Fake science is getting faker — thanks, AI


The practice of science involves trying to find things out about the world by using rigid logic and testing every assumption. Researchers then write up any important findings in papers and submit them for possible publication. After a peer-review process, in which other scientists check that the research is sound, journals publish papers for public consumption.

You might therefore reasonably believe that published papers are quite reliable and meet high-quality standards. You might expect small mistakes that got overlooked during peer review, but no major blunders. It’s science, after all!

You’d be wrong in expecting this, though. Real and good science does exist, but there’s a worrying amount of bogus research out there, too. And in the last few years, it has increased in volume at lightning speed, as evidenced by the skyrocketing number of paper retractions.

Fake science

A number of practices currently threaten to undermine the legitimacy of scientific research. They include made-up authors, the addition of scientists who had nothing to do with a paper as a co-writer and even more nefarious practices like swamping journals with submissions from low-quality, AI-written junk.
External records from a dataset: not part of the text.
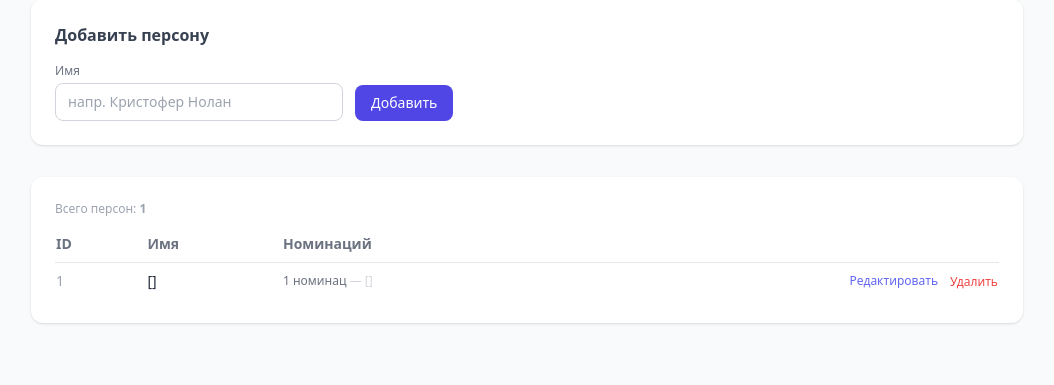
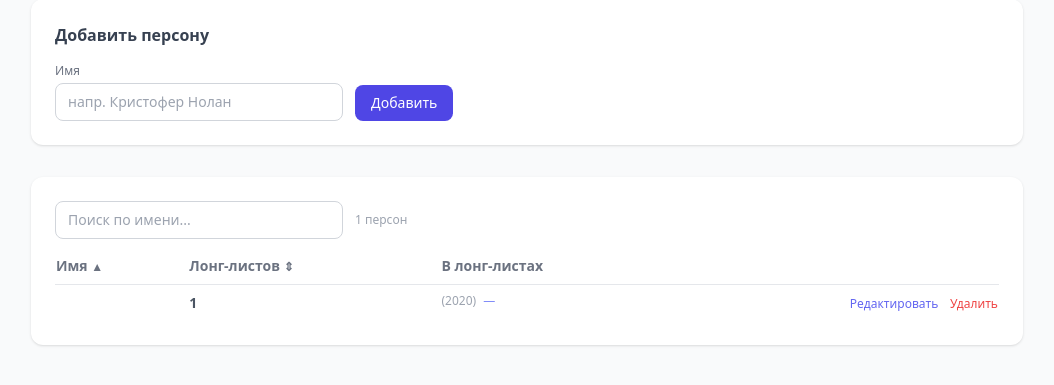
Before and after one commit to GoodchildTrevor/ballot-processing, a Python web app: template ballot/templates/admin/persons.html in a window 1280 px wide. Shown: the part 141-526 px from the top of the page, without its empty margins (113-1167 px from the left). Run offline with Jinja, Linux system fonts and the light colour scheme; the template is opened without the code that fills it: most values are stand-ins (such as "Sample title", 1, 10 or a date in 2020); some libraries are stand-ins or nearby versions.

Commit message:
feat: persons page — remove ID, add search, long-list details (film+year+nom), nomination count col

```diff
--- a/ballot/templates/admin/persons.html
+++ b/ballot/templates/admin/persons.html
@@ -15,61 +15,128 @@
   </form>
 </div>
 
-<div class="bg-white shadow rounded-xl p-6">
-  <p class="text-xs text-gray-400 mb-4">Всего персон: <strong>{{ persons | length }}</strong></p>
-  {% if persons %}
-  <table class="w-full text-sm" x-data="{ editing: null }">
-    <thead class="text-left text-gray-500 border-b">
+{# Serialise to JSON for Alpine search #}
+<script>
+const PERSONS_DATA = [
+  {% for person in persons %}
+  {
+    id: {{ person.id }},
+    name: {{ person.name | tojson }},
+    longlist_count: {{ person.nominees | length }},
+    longlists: [
+      {% for n in person.nominees %}
+      {
+        nom: {{ n.nomination.name | tojson }},
+        film: {{ n.film.title | tojson }},
+        year: {{ n.film.year }}
+      }{% if not loop.last %},{% endif %}
+      {% endfor %}
+    ]
+  }{% if not loop.last %},{% endif %}
+  {% endfor %}
+];
+</script>
+
+<div x-data="personsTable()" class="bg-white shadow rounded-xl p-6">
+
+  <div class="flex flex-wrap gap-3 items-center mb-4">
+    <input x-model="search" type="text" placeholder="Поиск по имени..."
+           class="border border-gray-300 rounded-lg px-3 py-2 text-sm w-72 focus:ring-indigo-400 focus:outline-none" />
+    <span class="text-xs text-gray-400" x-text="filtered().length + ' персон'"></span>
+  </div>
+
+  <table class="w-full text-sm">
+    <thead class="text-left text-gray-500 border-b select-none">
       <tr>
-        <th class="pb-2 pr-4">ID</th>
-        <th class="pb-2 pr-4">Имя</th>
-        <th class="pb-2 pr-4">Номинаций</th>
+        <th class="pb-2 pr-4 cursor-pointer hover:text-indigo-600" @click="sortBy('name')">
+          Имя <span x-text="sortIcon('name')" class="text-xs"></span>
+        </th>
+        <th class="pb-2 pr-4 cursor-pointer hover:text-indigo-600" @click="sortBy('longlist_count')">
+          Лонг-листов <span x-text="sortIcon('longlist_count')" class="text-xs"></span>
+        </th>
+        <th class="pb-2 pr-4">В лонг-листах</th>
         <th class="pb-2"></th>
       </tr>
     </thead>
     <tbody>
-      {% for person in persons %}
-      <tr class="border-b last:border-0 hover:bg-gray-50" x-data="{ editing: false }">
-        <td class="py-2 pr-4 text-gray-400">{{ person.id }}</td>
+      <template x-for="p in filtered()" :key="p.id">
+        <tr class="border-b last:border-0 hover:bg-gray-50 align-top" x-data="{ editing: false }">
 
-        {# Name cell: view or inline edit #}
+          {# Name / inline edit #}
           <td class="py-2 pr-4">
-          <span x-show="!editing" class="font-medium">{{ person.name }}</span>
-          <form x-show="editing" method="post" action="/admin/persons/{{ person.id }}/edit"
-                class="flex gap-2 items-center">
-            <input type="text" name="name" value="{{ person.name }}"
-                   class="border border-gray-300 rounded px-2 py-1 text-sm w-48 focus:ring-indigo-400 focus:outline-none" />
+            <span x-show="!editing" class="font-medium" x-text="p.name"></span>
+            <form x-show="editing" :action="'/admin/persons/' + p.id + '/edit'"
+                  method="post" class="flex gap-2 items-center">
+              <input type="text" name="name" :value="p.name"
+                     class="border border-gray-300 rounded px-2 py-1 text-sm w-48 focus:ring-indigo-400 focus:outline-none" required />
               <button type="submit" class="text-xs text-indigo-600 hover:underline">Сохранить</button>
               <button type="button" @click="editing = false" class="text-xs text-gray-400 hover:underline">Отмена</button>
             </form>
           </td>
 
-        <td class="py-2 pr-4 text-gray-500 text-xs">
-          {{ person.nominees | length }}
-          номинац
-          {% if person.nominees %}
-          <span class="text-gray-300">—
-            {% for nom in person.nominees %}
-              {{ nom.nomination.name }}{% if not loop.last %}, {% endif %}
-            {% endfor %}
-          </span>
-          {% endif %}
+          {# Longlist count #}
+          <td class="py-2 pr-4 tabular-nums font-semibold text-gray-600" x-text="p.longlist_count || '—'"></td>
+
+          {# Longlist details: film (year) — nomination #}
+          <td class="py-2 pr-4">
+            <template x-if="p.longlists.length === 0">
+              <span class="text-gray-300 text-xs">—</span>
+            </template>
+            <template x-for="ll in p.longlists" :key="ll.nom + ll.film">
+              <div class="text-xs mb-0.5">
+                <span class="font-medium text-gray-700" x-text="ll.film"></span>
+                <span class="text-gray-400" x-text="' (' + ll.year + ')'"></span>
+                <span class="text-indigo-400 ml-1" x-text="'— ' + ll.nom"></span>
+              </div>
+            </template>
           </td>
 
-        <td class="py-2 flex gap-3 justify-end">
+          {# Actions #}
+          <td class="py-2 text-right whitespace-nowrap">
             <button type="button" @click="editing = !editing"
-                  class="text-xs text-indigo-500 hover:underline">Редактировать</button>
-          <form method="post" action="/admin/persons/{{ person.id }}/delete"
-                onsubmit="return confirm('Удалить {{ person.name }}?')">
+                    class="text-xs text-indigo-500 hover:underline mr-2"
+                    x-text="editing ? '✕' : 'Редактировать'"></button>
+            <form method="post" :action="'/admin/persons/' + p.id + '/delete'" class="inline"
+                  @submit.prevent="confirm('Удалить ' + p.name + '?') && $el.submit()">
               <button class="text-xs text-red-500 hover:underline">Удалить</button>
             </form>
           </td>
         </tr>
-      {% endfor %}
+      </template>
     </tbody>
   </table>
-  {% else %}
-  <p class="text-gray-400 text-sm">Персон пока нет. Добавьте режиссёров, актёров или композиторов.</p>
-  {% endif %}
+
+  <p x-show="filtered().length === 0" class="text-center text-gray-400 py-8 text-sm">Ничего не найдено.</p>
 </div>
+
+<script>
+function personsTable() {
+  return {
+    search: '',
+    col: 'name',
+    dir: 'asc',
+    sortBy(c) {
+      if (this.col === c) this.dir = this.dir === 'asc' ? 'desc' : 'asc';
+      else { this.col = c; this.dir = c === 'longlist_count' ? 'desc' : 'asc'; }
+    },
+    sortIcon(c) {
+      if (this.col !== c) return '⇕';
+      return this.dir === 'asc' ? '▲' : '▼';
+    },
+    filtered() {
+      const q = this.search.toLowerCase();
+      let rows = PERSONS_DATA.filter(p => !q || p.name.toLowerCase().includes(q));
+      const c = this.col, d = this.dir;
+      rows.sort((a, b) => {
+        let av = a[c], bv = b[c];
+        if (typeof av === 'string') av = av.toLowerCase(), bv = bv.toLowerCase();
+        if (av < bv) return d === 'asc' ? -1 : 1;
+        if (av > bv) return d === 'asc' ? 1 : -1;
+        return 0;
+      });
+      return rows;
+    }
+  }
+}
+</script>
 {% endblock %}
```
Lines whose indentation alone changed are shown as unchanged.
This process is similar to a recall at the grocery store. If a previously sold product is bad or dangerous for some reason, the store might decide to recall it and ask all customers not to use it. Similarly, a journal can recall a published paper that, in hindsight, turned out to be bogus.

Of course, sometimes papers get retracted because the authors made an honest mistake in their research. In more than half the cases, however, it’s because of academic misconduct or fraud. Up until a decade ago, this sort of behavior was more or less limited to researchers falsifying experimental data or skewing results to favor their theory. The more sophisticated technology has become, however, the more things have gotten a lot more complicated.

One simple solution would be to just ignore bogus papers. The problem, though, is that they’re often hard to identify. Also, once a paper is retracted from a publication, that tarnishes the entire journal a bit. Let this happen often enough, and the public’s confidence in science as a whole goes down. Therefore, the scientific community as a whole needs to take this problem seriously.

Camille Noûs

Some of the problem is analog. Camille Noûs doesn’t have much to do with AI, but it deserves a mention nevertheless. Born in March 2020, Noûs has already co-authored more than 180 papers in fields as diverse as astrophysics, computer science and biology

I’m saying “it” because Noûs is not a real person; rather, it’s an artifact invented by French research advocacy group RogueESR. It carries the gender-neutral French first name Camille and a conflation of the ancient Greek word “νοῦς,” meaning reason or cognition, and the French word “nous,” meaning “us.”

Noûs was created in response to a heavily criticized new law (source in French) to reorganize academic research in France. Although the law’s objective was to make research better, its critics think that scientists’ jobs will be unfairly precarious and dependent on external funding under its requirements. In particular, the funding a scientist gets must depend on their own previous achievements, although research is often a community effort.

To make this concern visible, many researchers chose to add Noûs as a co-author. The journals and peer reviewers who were in charge of checking those papers weren’t always informed, however, that Noûs isn’t a real person.

Although the research portion of all these papers so far seems legitimate, it’s cause for concern that one can so easily add a co-author that doesn’t even have an ID card. Although highlighting communal efforts with authors like Noûs is an honorable goal, the idea that scientists can be invented out of thin air in this day and age is quite alarming.

Credit: Author provided